[Exercise details]
An exact copy of the entries, with every picture omitted, is what is needed here.

*** Opening of Exercise data ***

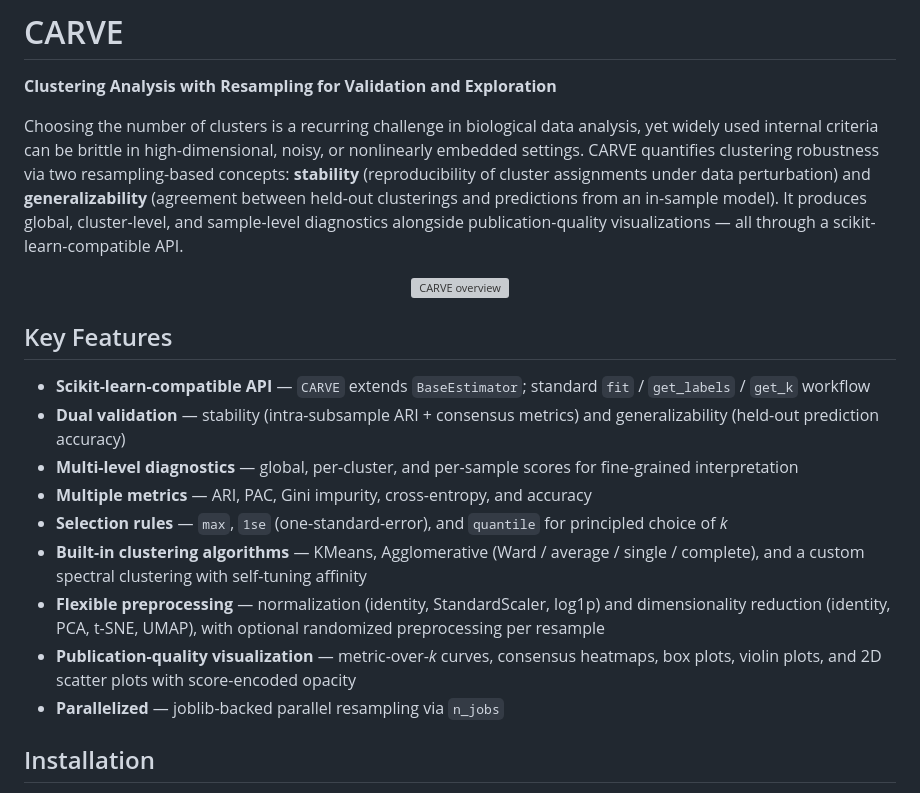
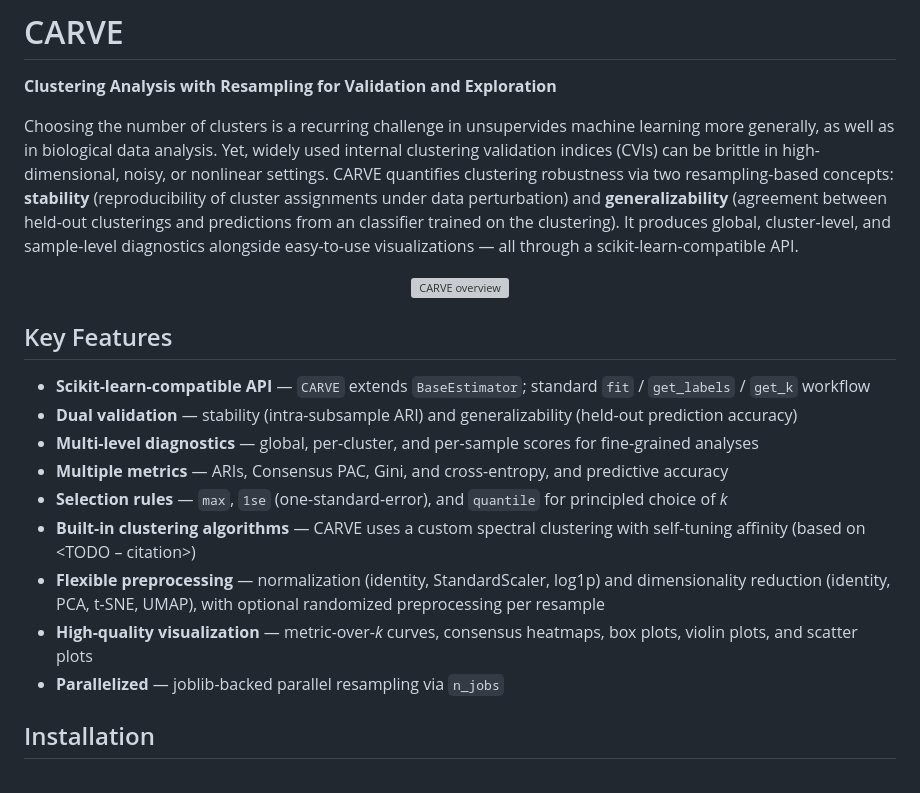
Before and after one commit to DataSlingers/CARVE, a Markdown page: README.md, the part around the change. GitHub-like rendering; grey boxes are pictures that could not be loaded.

```diff
--- a/README.md
+++ b/README.md
@@ -6,7 +6,7 @@
 
 **Clustering Analysis with Resampling for Validation and Exploration**
 
-Choosing the number of clusters is a recurring challenge in biological data analysis, yet widely used internal criteria can be brittle in high-dimensional, noisy, or nonlinearly embedded settings. CARVE quantifies clustering robustness via two resampling-based concepts: **stability** (reproducibility of cluster assignments under data perturbation) and **generalizability** (agreement between held-out clusterings and predictions from an in-sample model). It produces global, cluster-level, and sample-level diagnostics alongside publication-quality visualizations — all through a scikit-learn-compatible API.
+Choosing the number of clusters is a recurring challenge in unsupervides machine learning more generally, as well as in biological data analysis. Yet, widely used internal clustering validation indices (CVIs) can be brittle in high-dimensional, noisy, or nonlinear settings. CARVE quantifies clustering robustness via two resampling-based concepts: **stability** (reproducibility of cluster assignments under data perturbation) and **generalizability** (agreement between held-out clusterings and predictions from an classifier trained on the clustering). It produces global, cluster-level, and sample-level diagnostics alongside easy-to-use visualizations — all through a scikit-learn-compatible API.
 
 <p align="center">
   <img src="vis/carve_overview.png" width="700" alt="CARVE overview">
@@ -15,13 +15,13 @@ Choosing the number of clusters is a recurring challenge in biological data anal
 ## Key Features
 
 - **Scikit-learn-compatible API** — `CARVE` extends `BaseEstimator`; standard `fit` / `get_labels` / `get_k` workflow
-- **Dual validation** — stability (intra-subsample ARI + consensus metrics) and generalizability (held-out prediction accuracy)
-- **Multi-level diagnostics** — global, per-cluster, and per-sample scores for fine-grained interpretation
-- **Multiple metrics** — ARI, PAC, Gini impurity, cross-entropy, and accuracy
+- **Dual validation** — stability (intra-subsample ARI) and generalizability (held-out prediction accuracy)
+- **Multi-level diagnostics** — global, per-cluster, and per-sample scores for fine-grained analyses
+- **Multiple metrics** — ARIs, Consensus PAC, Gini, and cross-entropy, and predictive accuracy
 - **Selection rules** — `max`, `1se` (one-standard-error), and `quantile` for principled choice of *k*
-- **Built-in clustering algorithms** — KMeans, Agglomerative (Ward / average / single / complete), and a custom spectral clustering with self-tuning affinity
+- **Built-in clustering algorithms** — CARVE uses a custom spectral clustering with self-tuning affinity (based on <TODO – citation>)
 - **Flexible preprocessing** — normalization (identity, StandardScaler, log1p) and dimensionality reduction (identity, PCA, t-SNE, UMAP), with optional randomized preprocessing per resample
-- **Publication-quality visualization** — metric-over-*k* curves, consensus heatmaps, box plots, violin plots, and 2D scatter plots with score-encoded opacity
+- **High-quality visualization** — metric-over-*k* curves, consensus heatmaps, box plots, violin plots, and scatter plots
 - **Parallelized** — joblib-backed parallel resampling via `n_jobs`
 
 ## Installation
```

*** Close of Exercise data ***

[Answer]
Before and after one commit to DataSlingers/CARVE, a Markdown page: README.md, the part around the change. GitHub-like rendering; grey boxes are pictures that could not be loaded.

```diff
--- a/README.md
+++ b/README.md
@@ -6,7 +6,7 @@
 
 **Clustering Analysis with Resampling for Validation and Exploration**
 
-Choosing the number of clusters is a recurring challenge in biological data analysis, yet widely used internal criteria can be brittle in high-dimensional, noisy, or nonlinearly embedded settings. CARVE quantifies clustering robustness via two resampling-based concepts: **stability** (reproducibility of cluster assignments under data perturbation) and **generalizability** (agreement between held-out clusterings and predictions from an in-sample model). It produces global, cluster-level, and sample-level diagnostics alongside publication-quality visualizations — all through a scikit-learn-compatible API.
+Choosing the number of clusters is a recurring challenge in unsupervides machine learning more generally, as well as in biological data analysis. Yet, widely used internal clustering validation indices (CVIs) can be brittle in high-dimensional, noisy, or nonlinear settings. CARVE quantifies clustering robustness via two resampling-based concepts: **stability** (reproducibility of cluster assignments under data perturbation) and **generalizability** (agreement between held-out clusterings and predictions from an classifier trained on the clustering). It produces global, cluster-level, and sample-level diagnostics alongside easy-to-use visualizations — all through a scikit-learn-compatible API.
 
 <p align="center">
   <img src="vis/carve_overview.png" width="700" alt="CARVE overview">
@@ -15,13 +15,13 @@ Choosing the number of clusters is a recurring challenge in biological data anal
 ## Key Features
 
 - **Scikit-learn-compatible API** — `CARVE` extends `BaseEstimator`; standard `fit` / `get_labels` / `get_k` workflow
-- **Dual validation** — stability (intra-subsample ARI + consensus metrics) and generalizability (held-out prediction accuracy)
-- **Multi-level diagnostics** — global, per-cluster, and per-sample scores for fine-grained interpretation
-- **Multiple metrics** — ARI, PAC, Gini impurity, cross-entropy, and accuracy
+- **Dual validation** — stability (intra-subsample ARI) and generalizability (held-out prediction accuracy)
+- **Multi-level diagnostics** — global, per-cluster, and per-sample scores for fine-grained analyses
+- **Multiple metrics** — ARIs, Consensus PAC, Gini, and cross-entropy, and predictive accuracy
 - **Selection rules** — `max`, `1se` (one-standard-error), and `quantile` for principled choice of *k*
-- **Built-in clustering algorithms** — KMeans, Agglomerative (Ward / average / single / complete), and a custom spectral clustering with self-tuning affinity
+- **Built-in clustering algorithms** — CARVE uses a custom spectral clustering with self-tuning affinity (based on <TODO – citation>)
 - **Flexible preprocessing** — normalization (identity, StandardScaler, log1p) and dimensionality reduction (identity, PCA, t-SNE, UMAP), with optional randomized preprocessing per resample
-- **Publication-quality visualization** — metric-over-*k* curves, consensus heatmaps, box plots, violin plots, and 2D scatter plots with score-encoded opacity
+- **High-quality visualization** — metric-over-*k* curves, consensus heatmaps, box plots, violin plots, and scatter plots
 - **Parallelized** — joblib-backed parallel resampling via `n_jobs`
 
 ## Installation
```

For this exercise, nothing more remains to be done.